Taking the stage in a floor-length leather coat out of “Raiders of the Lost Ark,” Lady Gaga opened with a song whose title in German loosely translates as “Crap,” a relatively deep cut from her 2011 album “Born This Way.” It was a crazy selection, one nobody could have predicted, but the song’s pounding stadium-rave beat set the tone for the high-energy throwdown to come.
She remade “Just Dance” as a slamming hard-rock tune. She dropped a bit of Dr. Dre’s “Nuthin’ But a ‘G’ Thang” into “LoveGame.” She dedicated “John Wayne” to all the “dangerous men” who come to music festivals, then growled through the song in a manner that made it clear they were the ones with something to fear.
Before the title track from “Born This Way,” the empowerment anthem that’s made her a hero to many LGBTQ fans, Lady Gaga said she’ll never forget when she put the song out because it “caused so much trouble.”
“And I love causing trouble,” she said, adding an unprintable word for emphasis.
Throughout these songs — and several more that were just as intense, including “Venus” and “A-Yo” — Lady Gaga moved and sang with what looked and sounded like real abandon. For “Sexxx Dreams” she was surrounded by a crew of male dancers wearing small pieces of denim, and for once at a pop concert the choreographed display actually put across a realistic sensation of desire.
Yet Lady Gaga wasn’t lost in the moment. In the frequent close-ups that flashed on Coachella’s giant video screens, you could see how hard she was concentrating on the job at hand, which went deeper than simply entertaining a massive festival crowd. She had to make us look past the fact that she was filling in for a pregnant Beyoncé, who’d been booked for Coachella but pulled out in February on the advice of her doctor.
At her best, Lady Gaga succeeded in that mission — and not because we forgot about Beyoncé. Indeed, she reminded everyone on the polo field who was originally supposed to be there when she did the two singers’ duet, “Telephone.”
Instead, she was providing her own unique energy, an intensely focused beam of the cartoon-rebel charisma lacking from last year’s so-so “Joanne” album and her disappointing performance at the Super Bowl halftime show.
If the curtain had come down at that point, I’d be happily telling you that Lady! Gaga! Is! Back!
But that’s not what happened.

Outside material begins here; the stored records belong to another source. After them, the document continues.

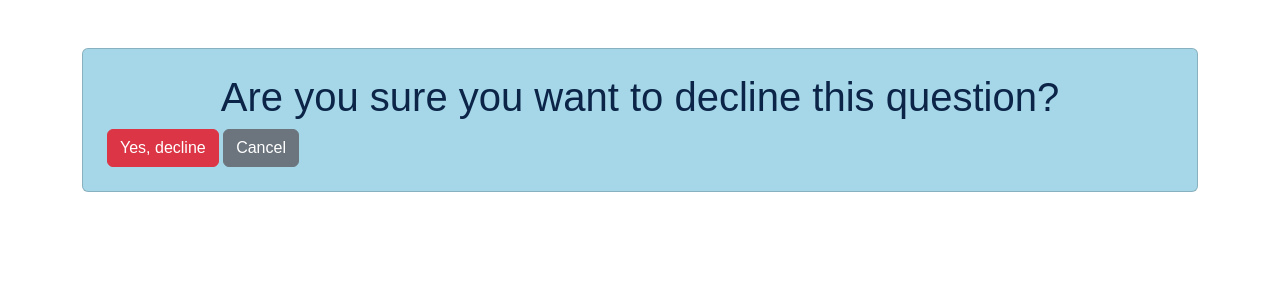
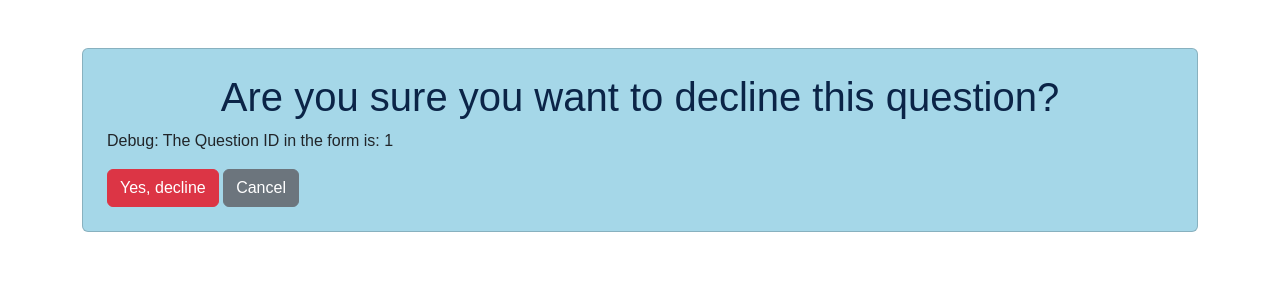
Before and after one commit to Priy4s/TLE-1-experiment-3, a PHP site: page /decline_question.php?question_id=1 in a window 1280 px wide. Shown: the top 300 px of the page. Run offline with PHP 8.4, Linux system fonts and the light colour scheme; a user stored in the database is signed in.

Commit message:
Changes for online website

```diff
--- a/decline_question.php
+++ b/decline_question.php
@@ -1,34 +1,51 @@
 <?php
 require_once __DIR__ . '/includes/authentication.php';
-require_once 'includes/dbconnect.php';
+require_once __DIR__ . '/includes/dbconnect.php';
 
 if ($_SERVER['REQUEST_METHOD'] === 'POST') {
-    $question_id = $_POST['question_id'];
+    // Check and sanitize the question_id
+    if (isset($_POST['question_id'])) {
+        $question_id = intval($_POST['question_id']);
 
-    $user_id = $_SESSION['user_id'];
+        // Debugging: echo the question_id
+        echo "Received Question ID: " . $question_id . "<br>";
 
-    $userRoleQuery = "SELECT role FROM users WHERE id = $user_id";
-    $userRoleResult = mysqli_query($db, $userRoleQuery);
-    $userRole = mysqli_fetch_assoc($userRoleResult)['role'];
-
+        // If "Cancel" button is clicked
         if (isset($_POST['cancel'])) {
+            // Redirect back to the question details page
             header("Location: question_details.php?question_id=$question_id");
             exit();
         }
 
         // If "Decline" button is clicked
         if (isset($_POST['decline'])) {
-        if ($userRole == 'expert' || $userRole == 'admin') {
+            // Debugging: echo a message indicating the decline process has started
+            echo "Decline button clicked. Proceeding to delete Question ID: " . $question_id . "<br>";
+
+            // Delete the question from the database
+            $deleteQuery = "DELETE FROM questions WHERE id = ?";
+            $stmt = $db->prepare($deleteQuery);
+            $stmt->bind_param("i", $question_id);
+            $stmt->execute();
+
+            if ($stmt->affected_rows > 0) {
+                // Debugging: echo a success message
+                echo "Question ID " . $question_id . " successfully deleted.<br>";
+
+                // Redirect to index page after successful deletion
                 header("Location: index.php");
             } else {
-            header("Location: user-index.php");
+                // Debugging: echo a failure message
+                echo "Failed to delete the question with ID: " . $question_id . "<br>";
             }
             exit();
         }
+    } else {
+        echo "No question ID provided.<br>";
     }
+}
+?>
 
-
-?>
 <!doctype html>
 <html lang="en">
 
@@ -48,7 +65,11 @@ if ($_SERVER['REQUEST_METHOD'] === 'POST') {
         <h1 class="text-center" style="color: var(--primary-color);">Are you sure you want to decline this question?</h1>
 
         <form method="post">
+            <!-- Pass question_id as a hidden input field -->
             <input type="hidden" name="question_id" value="<?php echo htmlspecialchars($_GET['question_id']); ?>">
+
+            <!-- Debugging: echo the question ID in the form -->
+            <p>Debug: The Question ID in the form is: <?php echo htmlspecialchars($_GET['question_id']); ?></p>
 
             <button type="submit" name="decline" class="btn btn-danger">Yes, decline</button>
             <button type="submit" name="cancel" class="btn btn-secondary">Cancel</button>
--- a/question_details.php
+++ b/question_details.php
@@ -34,7 +34,7 @@ if (isset($_POST['answer'])) {
 // If "Decline" button is clicked
 if (isset($_POST['decline'])) {
     // Redirect to decline logic, or handle it here
-    header("Location: decline_question.php?question_id=$question_id");
+    //header("Location: decline_question.php?question_id=$question_id");
     exit();
 }
 ?>
```
Lines whose indentation alone changed are shown as unchanged.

Oh, a curtain came down, all right — a digital approximation of one, anyway, that served as the video backdrop for a supper-clubby rendition of one of her least convincing songs, “Alejandro.” Then she did the even snoozier “Teeth,” of all things, a deeper cut than that German-titled song that didn’t have the advantage of a melody.
As she often does, Lady Gaga took to a keyboard for several numbers, which in theory was fine: Anyone would need a breather after what she’d just pulled off, and few have the natural pipes she does.

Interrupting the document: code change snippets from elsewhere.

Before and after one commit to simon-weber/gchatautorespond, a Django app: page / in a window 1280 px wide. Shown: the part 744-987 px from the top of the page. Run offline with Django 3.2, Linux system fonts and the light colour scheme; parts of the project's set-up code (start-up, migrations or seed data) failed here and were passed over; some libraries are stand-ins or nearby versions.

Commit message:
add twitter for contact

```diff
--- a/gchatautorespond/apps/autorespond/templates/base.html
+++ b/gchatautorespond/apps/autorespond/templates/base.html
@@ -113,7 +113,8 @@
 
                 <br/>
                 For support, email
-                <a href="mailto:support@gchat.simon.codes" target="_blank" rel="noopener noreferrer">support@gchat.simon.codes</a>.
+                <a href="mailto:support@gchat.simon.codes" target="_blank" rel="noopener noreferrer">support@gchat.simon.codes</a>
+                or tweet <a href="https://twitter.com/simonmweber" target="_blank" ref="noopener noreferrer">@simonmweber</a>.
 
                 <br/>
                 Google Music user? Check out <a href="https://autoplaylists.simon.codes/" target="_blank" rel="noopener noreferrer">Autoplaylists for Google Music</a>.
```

But doing “The Edge of Glory,” perhaps the most fist-pumpingly triumphant song in her catalog, as a dreary piano ballad? The idea was bananas, especially given that she then performed her country-ish “Million Reasons” — a tune that actually justifies a restrained presentation — in its corny EDM-remix form.
This was also the part of the show when Lady Gaga premiered “The Cure,” a new single she hadn’t spoken of until then. It’s an intriguing midtempo pop-soul jam — very Madonna circa “Human Nature.” (With its proudly synthetic textures, it also signals that the singer is moving on from the more rock-attuned “Joanne.”)

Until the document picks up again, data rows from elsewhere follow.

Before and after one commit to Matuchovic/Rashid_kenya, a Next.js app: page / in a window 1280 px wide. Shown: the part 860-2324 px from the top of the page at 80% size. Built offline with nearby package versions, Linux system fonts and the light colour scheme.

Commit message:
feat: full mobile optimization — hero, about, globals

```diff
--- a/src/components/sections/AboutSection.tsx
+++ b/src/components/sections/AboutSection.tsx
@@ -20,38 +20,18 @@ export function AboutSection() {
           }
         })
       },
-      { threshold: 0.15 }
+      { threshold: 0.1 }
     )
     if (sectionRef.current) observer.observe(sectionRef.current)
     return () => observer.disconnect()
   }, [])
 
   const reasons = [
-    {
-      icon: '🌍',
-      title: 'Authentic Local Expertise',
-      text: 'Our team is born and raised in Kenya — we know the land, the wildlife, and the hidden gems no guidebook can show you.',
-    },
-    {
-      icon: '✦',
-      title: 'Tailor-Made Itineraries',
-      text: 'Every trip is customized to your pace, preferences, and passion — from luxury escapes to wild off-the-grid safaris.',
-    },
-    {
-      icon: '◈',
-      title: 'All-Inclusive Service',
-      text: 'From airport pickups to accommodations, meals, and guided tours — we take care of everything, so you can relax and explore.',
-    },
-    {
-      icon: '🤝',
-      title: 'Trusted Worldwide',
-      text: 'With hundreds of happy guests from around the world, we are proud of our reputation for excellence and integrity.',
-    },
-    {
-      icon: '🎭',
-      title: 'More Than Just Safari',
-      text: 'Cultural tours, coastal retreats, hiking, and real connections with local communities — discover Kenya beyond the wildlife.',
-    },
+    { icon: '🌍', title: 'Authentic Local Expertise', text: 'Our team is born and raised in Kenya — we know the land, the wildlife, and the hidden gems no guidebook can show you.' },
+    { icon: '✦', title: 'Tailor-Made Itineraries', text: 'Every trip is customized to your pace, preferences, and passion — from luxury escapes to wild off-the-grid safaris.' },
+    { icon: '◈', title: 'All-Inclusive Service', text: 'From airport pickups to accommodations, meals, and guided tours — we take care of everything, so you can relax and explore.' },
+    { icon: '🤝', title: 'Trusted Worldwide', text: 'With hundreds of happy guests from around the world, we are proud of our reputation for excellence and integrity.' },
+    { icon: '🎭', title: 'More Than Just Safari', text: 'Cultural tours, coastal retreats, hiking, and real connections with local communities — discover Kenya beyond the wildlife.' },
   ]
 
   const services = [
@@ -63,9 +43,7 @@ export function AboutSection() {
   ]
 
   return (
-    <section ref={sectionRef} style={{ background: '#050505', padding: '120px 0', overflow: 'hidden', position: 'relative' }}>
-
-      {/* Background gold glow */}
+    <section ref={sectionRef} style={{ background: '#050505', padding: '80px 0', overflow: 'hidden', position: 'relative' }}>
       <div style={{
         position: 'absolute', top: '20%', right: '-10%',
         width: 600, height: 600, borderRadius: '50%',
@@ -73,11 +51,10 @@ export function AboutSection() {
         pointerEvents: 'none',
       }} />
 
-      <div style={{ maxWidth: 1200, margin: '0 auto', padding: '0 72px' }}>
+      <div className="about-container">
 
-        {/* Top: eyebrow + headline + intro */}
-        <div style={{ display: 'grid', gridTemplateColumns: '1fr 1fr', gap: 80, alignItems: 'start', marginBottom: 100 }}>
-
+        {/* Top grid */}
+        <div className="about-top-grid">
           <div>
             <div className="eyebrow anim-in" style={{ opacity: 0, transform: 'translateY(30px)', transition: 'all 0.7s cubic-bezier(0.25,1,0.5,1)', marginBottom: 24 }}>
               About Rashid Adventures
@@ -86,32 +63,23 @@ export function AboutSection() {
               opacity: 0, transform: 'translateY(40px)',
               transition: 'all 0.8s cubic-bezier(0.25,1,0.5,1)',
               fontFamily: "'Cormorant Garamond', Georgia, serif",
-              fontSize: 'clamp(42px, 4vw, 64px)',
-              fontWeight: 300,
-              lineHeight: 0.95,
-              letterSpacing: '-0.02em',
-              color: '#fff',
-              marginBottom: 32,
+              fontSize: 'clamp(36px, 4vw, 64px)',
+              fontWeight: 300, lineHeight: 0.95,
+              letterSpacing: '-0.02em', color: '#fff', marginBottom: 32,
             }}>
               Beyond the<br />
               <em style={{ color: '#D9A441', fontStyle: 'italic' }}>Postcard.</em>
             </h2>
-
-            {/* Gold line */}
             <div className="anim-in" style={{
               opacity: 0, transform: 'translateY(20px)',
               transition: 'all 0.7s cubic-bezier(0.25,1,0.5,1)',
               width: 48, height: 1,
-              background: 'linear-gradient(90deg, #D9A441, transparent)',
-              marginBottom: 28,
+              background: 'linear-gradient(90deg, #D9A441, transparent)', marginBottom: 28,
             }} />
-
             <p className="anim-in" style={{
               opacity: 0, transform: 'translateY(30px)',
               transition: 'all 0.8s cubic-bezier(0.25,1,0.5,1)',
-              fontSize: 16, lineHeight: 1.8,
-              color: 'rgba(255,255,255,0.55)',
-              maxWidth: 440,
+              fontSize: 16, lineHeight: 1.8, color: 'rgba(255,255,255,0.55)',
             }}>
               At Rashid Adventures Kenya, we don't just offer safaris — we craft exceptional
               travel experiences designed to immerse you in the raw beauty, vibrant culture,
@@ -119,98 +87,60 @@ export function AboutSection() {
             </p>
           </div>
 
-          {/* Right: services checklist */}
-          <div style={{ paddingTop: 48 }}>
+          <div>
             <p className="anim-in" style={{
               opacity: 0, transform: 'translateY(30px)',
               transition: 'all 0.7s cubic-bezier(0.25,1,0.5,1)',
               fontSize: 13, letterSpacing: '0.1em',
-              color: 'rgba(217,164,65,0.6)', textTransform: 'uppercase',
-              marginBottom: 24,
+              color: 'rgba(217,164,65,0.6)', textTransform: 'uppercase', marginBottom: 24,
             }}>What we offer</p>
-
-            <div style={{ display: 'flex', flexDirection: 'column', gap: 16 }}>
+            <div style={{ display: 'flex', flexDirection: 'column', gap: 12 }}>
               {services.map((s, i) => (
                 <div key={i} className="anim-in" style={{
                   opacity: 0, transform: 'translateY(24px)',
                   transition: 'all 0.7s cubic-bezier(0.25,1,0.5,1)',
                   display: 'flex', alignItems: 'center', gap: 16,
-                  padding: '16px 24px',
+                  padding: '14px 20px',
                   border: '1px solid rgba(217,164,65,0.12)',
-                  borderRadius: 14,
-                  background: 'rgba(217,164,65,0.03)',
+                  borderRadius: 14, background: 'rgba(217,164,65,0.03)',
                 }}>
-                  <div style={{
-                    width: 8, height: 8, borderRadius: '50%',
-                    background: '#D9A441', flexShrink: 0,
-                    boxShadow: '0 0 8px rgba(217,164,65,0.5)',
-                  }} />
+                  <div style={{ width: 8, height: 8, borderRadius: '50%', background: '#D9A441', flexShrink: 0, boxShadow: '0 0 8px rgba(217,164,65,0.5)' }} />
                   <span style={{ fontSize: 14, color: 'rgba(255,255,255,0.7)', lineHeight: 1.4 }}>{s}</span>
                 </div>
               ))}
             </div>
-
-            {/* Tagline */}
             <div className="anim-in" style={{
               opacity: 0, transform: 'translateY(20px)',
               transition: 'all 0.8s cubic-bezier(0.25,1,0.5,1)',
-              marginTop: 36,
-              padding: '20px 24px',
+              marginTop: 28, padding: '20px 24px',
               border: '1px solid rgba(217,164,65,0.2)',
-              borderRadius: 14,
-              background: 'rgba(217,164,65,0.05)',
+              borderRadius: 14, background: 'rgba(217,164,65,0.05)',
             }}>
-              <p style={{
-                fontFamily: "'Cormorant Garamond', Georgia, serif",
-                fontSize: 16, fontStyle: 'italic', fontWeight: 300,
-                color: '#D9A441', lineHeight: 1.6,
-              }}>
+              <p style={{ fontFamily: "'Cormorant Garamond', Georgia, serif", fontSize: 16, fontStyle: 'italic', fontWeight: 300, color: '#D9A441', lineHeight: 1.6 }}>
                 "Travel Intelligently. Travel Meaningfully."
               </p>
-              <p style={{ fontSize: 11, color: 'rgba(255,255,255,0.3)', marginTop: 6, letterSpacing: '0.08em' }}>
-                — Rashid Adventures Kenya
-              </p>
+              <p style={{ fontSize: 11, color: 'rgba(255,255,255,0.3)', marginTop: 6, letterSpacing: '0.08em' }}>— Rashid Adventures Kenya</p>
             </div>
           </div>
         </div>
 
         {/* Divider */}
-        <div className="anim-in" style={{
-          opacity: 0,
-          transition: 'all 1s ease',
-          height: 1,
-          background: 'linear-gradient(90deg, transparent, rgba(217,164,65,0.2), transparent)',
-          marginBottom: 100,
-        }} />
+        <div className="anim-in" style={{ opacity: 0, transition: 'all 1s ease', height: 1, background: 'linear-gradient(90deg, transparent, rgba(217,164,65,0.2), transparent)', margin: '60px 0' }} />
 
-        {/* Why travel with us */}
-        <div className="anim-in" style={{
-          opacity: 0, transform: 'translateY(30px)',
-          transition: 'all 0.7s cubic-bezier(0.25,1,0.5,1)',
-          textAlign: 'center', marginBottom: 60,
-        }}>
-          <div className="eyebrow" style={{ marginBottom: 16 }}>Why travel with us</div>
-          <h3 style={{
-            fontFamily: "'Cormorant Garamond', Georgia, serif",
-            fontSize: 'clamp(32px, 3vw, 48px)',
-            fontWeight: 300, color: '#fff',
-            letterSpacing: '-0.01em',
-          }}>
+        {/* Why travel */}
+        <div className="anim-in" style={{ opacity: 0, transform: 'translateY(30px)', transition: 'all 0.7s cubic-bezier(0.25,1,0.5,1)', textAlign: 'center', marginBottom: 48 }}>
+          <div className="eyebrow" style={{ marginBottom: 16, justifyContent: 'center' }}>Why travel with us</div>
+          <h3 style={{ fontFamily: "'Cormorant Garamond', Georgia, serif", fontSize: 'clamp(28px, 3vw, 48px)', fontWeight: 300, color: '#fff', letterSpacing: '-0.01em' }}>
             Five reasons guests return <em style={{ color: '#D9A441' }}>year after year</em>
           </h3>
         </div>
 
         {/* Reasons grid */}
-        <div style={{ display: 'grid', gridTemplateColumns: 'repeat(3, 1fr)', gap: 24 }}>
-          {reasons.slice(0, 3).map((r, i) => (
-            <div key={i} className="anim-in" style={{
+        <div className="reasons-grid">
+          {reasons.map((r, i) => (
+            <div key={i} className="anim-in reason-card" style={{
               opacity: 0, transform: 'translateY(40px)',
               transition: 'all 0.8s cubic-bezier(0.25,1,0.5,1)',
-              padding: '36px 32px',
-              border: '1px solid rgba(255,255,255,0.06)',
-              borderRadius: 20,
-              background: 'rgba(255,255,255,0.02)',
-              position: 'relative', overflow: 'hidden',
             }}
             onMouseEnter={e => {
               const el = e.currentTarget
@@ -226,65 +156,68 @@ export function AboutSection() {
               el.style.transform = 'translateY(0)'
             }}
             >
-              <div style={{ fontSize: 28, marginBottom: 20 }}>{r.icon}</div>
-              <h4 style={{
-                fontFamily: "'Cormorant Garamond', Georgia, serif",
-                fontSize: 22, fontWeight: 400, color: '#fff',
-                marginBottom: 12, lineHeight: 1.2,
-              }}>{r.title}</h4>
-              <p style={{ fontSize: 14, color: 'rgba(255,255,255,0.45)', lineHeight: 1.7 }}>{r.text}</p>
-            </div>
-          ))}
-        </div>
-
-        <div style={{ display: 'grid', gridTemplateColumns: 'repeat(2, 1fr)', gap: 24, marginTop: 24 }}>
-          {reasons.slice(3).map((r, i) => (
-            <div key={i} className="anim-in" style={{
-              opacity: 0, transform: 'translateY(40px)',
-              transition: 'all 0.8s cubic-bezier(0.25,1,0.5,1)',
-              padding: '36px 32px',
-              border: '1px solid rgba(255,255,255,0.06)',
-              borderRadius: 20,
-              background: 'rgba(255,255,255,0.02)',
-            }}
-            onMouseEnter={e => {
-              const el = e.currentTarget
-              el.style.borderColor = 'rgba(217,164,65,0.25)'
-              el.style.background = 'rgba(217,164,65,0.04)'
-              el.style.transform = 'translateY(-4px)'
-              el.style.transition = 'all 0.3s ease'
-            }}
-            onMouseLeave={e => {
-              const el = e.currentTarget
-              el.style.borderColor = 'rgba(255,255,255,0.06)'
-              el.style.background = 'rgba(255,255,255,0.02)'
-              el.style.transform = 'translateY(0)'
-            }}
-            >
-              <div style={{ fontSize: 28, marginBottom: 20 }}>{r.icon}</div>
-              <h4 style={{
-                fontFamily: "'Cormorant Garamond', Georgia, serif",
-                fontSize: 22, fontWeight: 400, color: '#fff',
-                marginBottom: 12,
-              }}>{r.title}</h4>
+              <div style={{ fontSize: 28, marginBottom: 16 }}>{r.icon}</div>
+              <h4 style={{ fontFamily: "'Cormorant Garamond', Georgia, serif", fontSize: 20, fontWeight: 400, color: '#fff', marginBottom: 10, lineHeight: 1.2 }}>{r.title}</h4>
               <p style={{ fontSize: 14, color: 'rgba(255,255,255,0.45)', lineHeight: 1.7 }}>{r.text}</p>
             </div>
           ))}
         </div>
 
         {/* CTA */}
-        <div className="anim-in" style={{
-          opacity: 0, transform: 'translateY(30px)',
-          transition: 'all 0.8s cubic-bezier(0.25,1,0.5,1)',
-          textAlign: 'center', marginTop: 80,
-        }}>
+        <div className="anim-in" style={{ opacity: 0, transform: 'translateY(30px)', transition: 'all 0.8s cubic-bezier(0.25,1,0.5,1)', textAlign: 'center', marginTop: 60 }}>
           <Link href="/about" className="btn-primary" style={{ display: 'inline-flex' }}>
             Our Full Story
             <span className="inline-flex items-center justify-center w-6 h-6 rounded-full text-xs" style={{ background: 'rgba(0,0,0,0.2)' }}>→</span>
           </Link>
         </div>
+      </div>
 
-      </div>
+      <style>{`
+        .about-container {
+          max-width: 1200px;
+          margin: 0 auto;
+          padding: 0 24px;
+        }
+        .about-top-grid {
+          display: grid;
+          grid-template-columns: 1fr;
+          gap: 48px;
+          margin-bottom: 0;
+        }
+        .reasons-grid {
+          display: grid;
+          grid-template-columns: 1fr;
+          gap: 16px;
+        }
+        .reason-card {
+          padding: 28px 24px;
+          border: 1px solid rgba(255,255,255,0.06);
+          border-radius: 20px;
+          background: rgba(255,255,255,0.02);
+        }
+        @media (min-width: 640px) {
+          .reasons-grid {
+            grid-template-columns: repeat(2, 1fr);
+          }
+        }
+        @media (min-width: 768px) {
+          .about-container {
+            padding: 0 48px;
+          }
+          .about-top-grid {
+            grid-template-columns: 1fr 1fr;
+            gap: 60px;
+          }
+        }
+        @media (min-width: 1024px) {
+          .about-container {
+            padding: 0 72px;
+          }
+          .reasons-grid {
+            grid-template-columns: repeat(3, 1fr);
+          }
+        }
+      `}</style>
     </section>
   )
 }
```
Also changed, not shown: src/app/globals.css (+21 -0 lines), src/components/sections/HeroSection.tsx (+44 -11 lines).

But “The Cure’s” placement on the set list only further diminished the excitement she’d been building.
Lady Gaga wisely upped the pace — and the snarling attitude — for her encore, zooming through “Poker Face” and “Bad Romance” in a way that somehow made those well-worn classics feel fresh.
Unfortunately, after “Bad Romance” she still had a minute or two before Coachella’s curfew, so she took the opportunity to speak to the crowd.
And what did she tell us at this fraught historical moment? That her new song was available to download on iTunes.